Before-and-after change records:

━━━━━━━━━━━━━━━━━━━━

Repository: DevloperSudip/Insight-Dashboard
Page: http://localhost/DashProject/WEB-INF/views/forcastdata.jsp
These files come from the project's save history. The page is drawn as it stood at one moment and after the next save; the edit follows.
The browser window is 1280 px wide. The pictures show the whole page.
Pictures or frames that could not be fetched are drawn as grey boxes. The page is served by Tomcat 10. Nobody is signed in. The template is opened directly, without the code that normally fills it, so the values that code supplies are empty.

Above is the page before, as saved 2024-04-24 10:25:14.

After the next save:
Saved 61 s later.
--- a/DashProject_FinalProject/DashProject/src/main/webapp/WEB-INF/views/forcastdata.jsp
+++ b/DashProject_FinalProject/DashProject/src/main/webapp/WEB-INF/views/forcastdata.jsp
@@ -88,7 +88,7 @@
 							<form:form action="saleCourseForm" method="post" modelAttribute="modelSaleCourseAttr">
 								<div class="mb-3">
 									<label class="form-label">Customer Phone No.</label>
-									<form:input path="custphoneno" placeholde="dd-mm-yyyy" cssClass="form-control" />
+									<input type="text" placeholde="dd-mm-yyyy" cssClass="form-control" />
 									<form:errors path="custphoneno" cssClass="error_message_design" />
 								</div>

━━━━━━━━━━━━━━━━━━━━

[Assigned task]
Reproduce every line from the preceding data in which the word "drawn" can be found.

[Task result]
These files come from the project's save history. The page is drawn as it stood at one moment and after the next save; the edit follows.
Pictures or frames that could not be fetched are drawn as grey boxes. The page is served by Tomcat 10. Nobody is signed in. The template is opened directly, without the code that normally fills it, so the values that code supplies are empty.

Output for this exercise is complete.